=== Prompt ===
Could every line of the listing be output exactly, with the pictures skipped?

=== Information supplied ===

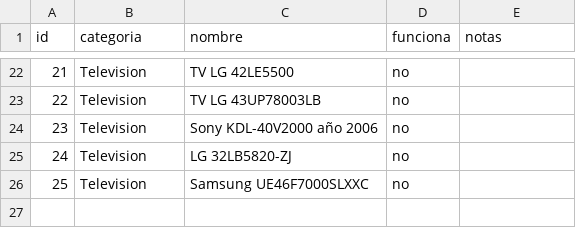
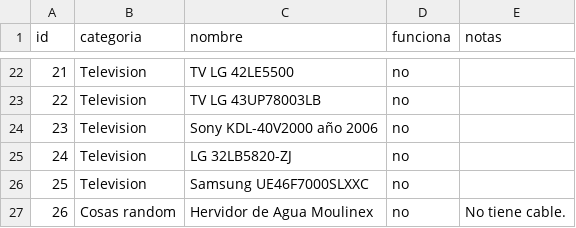
Before and after one commit to carlosgonzalezsanc/sorteo-almacen-publico, a CSV file: data/items.csv, drawn as a sheet; only a part is shown, gaps mark what is left out.

Commit message:
Añadido el hervidor de agua

```diff
--- a/data/items.csv
+++ b/data/items.csv
@@ -26 +26,2 @@ id;categoria;nombre;funciona;notas
 25;Television;Samsung UE46F7000SLXXC;no;
+26;Cosas random;Hervidor de Agua Moulinex;no;No tiene cable.
```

=== Result of the task ===
Before and after one commit to carlosgonzalezsanc/sorteo-almacen-publico, a CSV file: data/items.csv, drawn as a sheet; only a part is shown, gaps mark what is left out.

Commit message:
Añadido el hervidor de agua

```diff
--- a/data/items.csv
+++ b/data/items.csv
@@ -26 +26,2 @@ id;categoria;nombre;funciona;notas
 25;Television;Samsung UE46F7000SLXXC;no;
+26;Cosas random;Hervidor de Agua Moulinex;no;No tiene cable.
```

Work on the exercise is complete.